You must bring the following to your interview: birth certificate or passport; driver's license or photo identification; social security number/card; AHCCCS or insurance card; proof of residence (utility bill or phone bill); most recent payroll check stub (if possible). In addition, you may bring: a written statement of your version of the offense and character reference letters, which are letters from friends, employers, or clergy who know about the offense and what type of person you are.
Names and social security numbers you've used; parental and family information (including ages and addresses); marital/significant other information; employment information (including supervisors, addresses, and phone numbers); military information; juvenile and adult criminal history (including arrests and probationary/parole periods); education history and goals; substance abuse and mental health concerns; current or future residence location; your personal contact information.
No. Please do not bring children to the presentence interview.
Probation is a court-ordered period of supervision in the community, generally as an alternative to incarceration (prison). Parole is a period of supervised release in the community following a prison term.
Probation services offer an array of benefits to the individual sentenced, the community, and the criminal justice system. By remaining in the community, the individual has access to their support network and employment, which allows them to contribute productively to their community. Probation also attempts to help address the underlying issues of crime, such as alcohol/drug use, mental health concerns, homelessness, and unemployment.
During your initial visit, you will meet with a Probation Officer who will provide you with contact information. If you need assistance reaching your probation officer, please get in touch with us, and we will provide you with the proper contact information.
We will need copies of your personal identification (such as an ID or Driver's License, birth certificate, passport, or visa); employment verification (pay stub); residence verification (utility bill or lease agreement); medication information; and documents related to any treatment or community restitution that you are involved in.
Individuals sentenced to probation are subject to approved uniform conditions of probation and may also be required to adhere to additional conditions related specifically to their conviction offense. Standard conditions commonly include community service, fines, counseling, no drug or alcohol use, no weapons, and restitution.
An undesignated felony is considered a felony until the successful completion of probation. If you complete the court requirements and achieve your goals while on probation, the Court may designate the offense as a misdemeanor.

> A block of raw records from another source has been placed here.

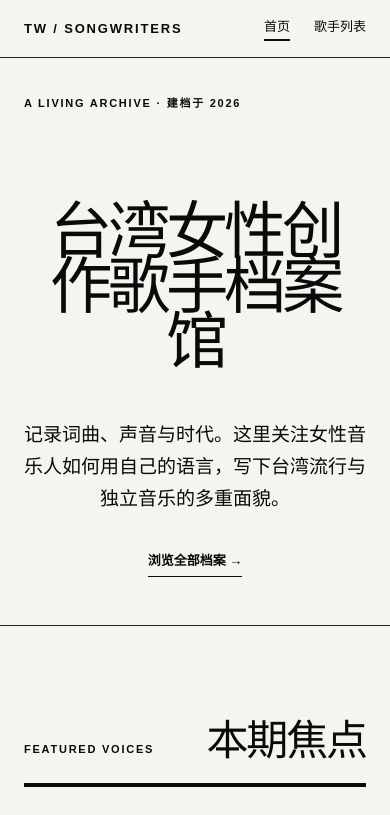
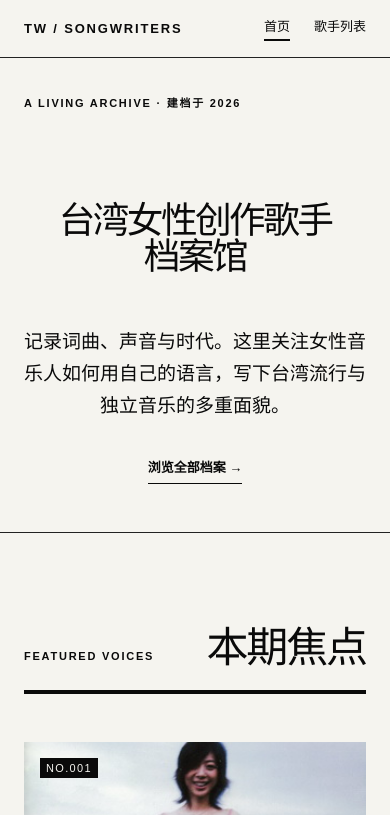
Before and after one commit to Irisofb612/mandarin-female-songwriters, a plain HTML site: page index.html in a window 390 px wide. Shown: the top 815 px of the page. Drawn offline with Linux system fonts and the light colour scheme.

Commit message:
Add files via upload

```diff
--- a/index.html
+++ b/index.html
@@ -19,7 +19,7 @@
     <main>
       <section class="hero">
         <p class="eyebrow">A living archive · 建档于 2026</p>
-        <h1>台湾女性创作歌手档案馆</h1>
+        <h1><span>台湾女性创作歌手</span><span class="mobile-title-break">档案馆</span></h1>
         <div class="hero-note">
           <p>记录词曲、声音与时代。这里关注女性音乐人如何用自己的语言，写下台湾流行与独立音乐的多重面貌。</p>
           <a class="text-link" href="singers.html">浏览全部档案 →</a>
--- a/styles.css
+++ b/styles.css
@@ -85,6 +85,10 @@ nav a:hover {
   letter-spacing: -0.07em;
   text-align: center;
   white-space: nowrap;
+}
+
+.mobile-title-break {
+  display: inline;
 }
 
 .hero-note {
@@ -861,8 +865,13 @@ blockquote {
 
   .hero h1 {
     margin-top: 80px;
-    font-size: clamp(54px, 16vw, 92px);
-    white-space: normal;
+    font-size: clamp(36px, 9.4vw, 54px);
+    line-height: 0.98;
+    white-space: nowrap;
+  }
+
+  .mobile-title-break {
+    display: block;
   }
 
   .hero-note {
```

A conviction for a felony suspends many civil rights. After completion of probation, you can file with the court to have those rights restored. A packet with the instructions and forms are available through the Pinal County Clerk of the Superior Court.

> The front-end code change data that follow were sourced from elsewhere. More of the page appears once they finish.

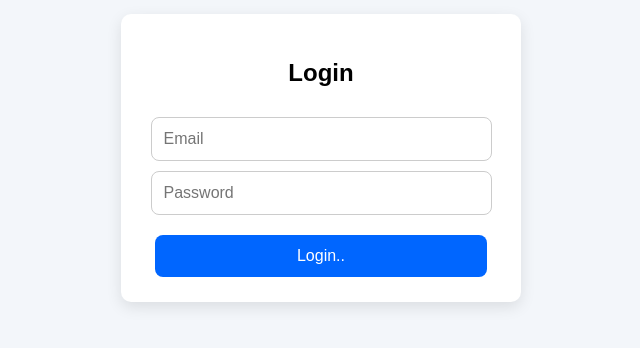
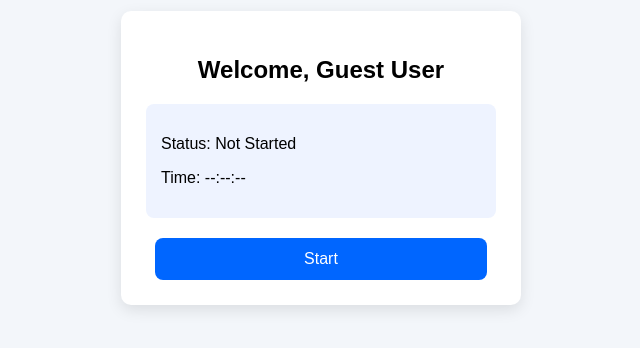
Before and after one commit to ajmalroshan1101/punch-app, a plain HTML site: page index.html in a window 1280 px wide. Shown: the part 242-590 px from the top of the page, without its empty margins (319-959 px from the left). Drawn offline with Linux system fonts and the light colour scheme.

Commit message:
connection for desktop verison 5

```diff
--- a/index.html
+++ b/index.html
@@ -5,20 +5,14 @@
   <meta name="viewport" content="width=device-width, initial-scale=1.0">
   <title>Punch App</title>
   <link rel="stylesheet" href="css/style.css">
+  <!-- Add Microsoft Teams SDK -->
+  <script src="https://res.cdn.office.net/teams-js/2.0.0/js/MicrosoftTeams.min.js"></script>
 </head>
 <body>
 
-  <!-- Login Screen -->
-  <div id="login-screen" class="container">
-    <h2>Login</h2>
-    <input type="text" id="email" placeholder="Email">
-    <input type="password" id="password" placeholder="Password">
-    <button onclick="login()">Login..</button>
-  </div>
-
-  <!-- Dashboard Screen -->
-  <div id="dashboard" class="container hidden">
-    <h2>Welcome, <span id="userEmail"></span></h2>
+  <!-- Dashboard Screen (no login needed) -->
+  <div id="dashboard" class="container">
+    <h2>Welcome, <span id="userEmail">Loading...</span></h2>
 
     <div class="status-box">
       <p>Status: <span id="status">Not Started</span></p>
--- a/js/script.js
+++ b/js/script.js
@@ -1,16 +1,41 @@
 let loggedInUser = null;
+let userName = null;
 let isStarted = false;
 
 const WEBHOOK_URL = "https://script.google.com/macros/s/AKfycbxHbyCVGNqsdnkesunFweoT9fAnXej6DMiSQETU8wWxxsh7-RAHGUjdU6RBjwlFq-ZA1w/exec";
 
-function login() {
-  const email = document.getElementById("email").value.trim();
-  loggedInUser = email || "User";
+// Auto-initialize when page loads
+async function initializeApp() {
+  try {
+    // Initialize Microsoft Teams SDK
+    await microsoftTeams.app.initialize();
+    console.log("✅ Teams SDK initialized");
 
-  document.getElementById("userEmail").innerText = loggedInUser;
-  document.getElementById("login-screen").classList.add("hidden");
-  document.getElementById("dashboard").classList.remove("hidden");
+    // Get user context from Teams
+    const context = await microsoftTeams.app.getContext();
+
+    // Get user email and name
+    loggedInUser = context.user?.userPrincipalName || context.user?.loginHint || "unknown@user.com";
+    userName = context.user?.displayName || loggedInUser;
+
+    console.log("User Email:", loggedInUser);
+    console.log("User Name:", userName);
+
+    // Update UI with user name
+    document.getElementById("userEmail").innerText = userName;
+
+  } catch (error) {
+    console.error("❌ Teams initialization error:", error);
+
+    // Fallback if not in Teams or error occurred
+    loggedInUser = "unknown@user.com";
+    userName = "Guest User";
+    document.getElementById("userEmail").innerText = userName;
+  }
 }
+
+// Initialize on page load
+window.addEventListener('DOMContentLoaded', initializeApp);
 
 function togglePunch() {
   isStarted = !isStarted;
@@ -24,8 +49,10 @@ function togglePunch() {
   const now = new Date();
   document.getElementById("time").innerText = now.toLocaleTimeString();
 
+  // Send data to Google Sheet
   sendToWebhook({
     user: loggedInUser,
+    userName: userName,
     status: status,
     timestamp: now.toISOString(),
     readableTime: now.toLocaleString()
@@ -35,9 +62,10 @@ function togglePunch() {
 function sendToWebhook(data) {
   console.log("=== Sending Data ===", data);
 
-  // Use Image beacon - works everywhere including Teams desktop
+  // Use Image beacon method (works in Teams desktop)
   const params = new URLSearchParams({
     user: data.user,
+    userName: data.userName,
     status: data.status,
     timestamp: data.timestamp,
     readableTime: data.readableTime
@@ -51,7 +79,7 @@ function sendToWebhook(data) {
   };
 
   img.onerror = function() {
-    console.log("⚠️ Request completed (may have succeeded despite error)");
+    console.log("⚠️ Request completed (may have succeeded)");
   };
 
   console.log("Request URL:", img.src);
```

Probation Supervision is a sentencing option for the Court instead of or in addition to jail or prison. The Court determines the conditions of the probation term, and Adult Probation ensures individuals have the necessary resources to comply with the conditions.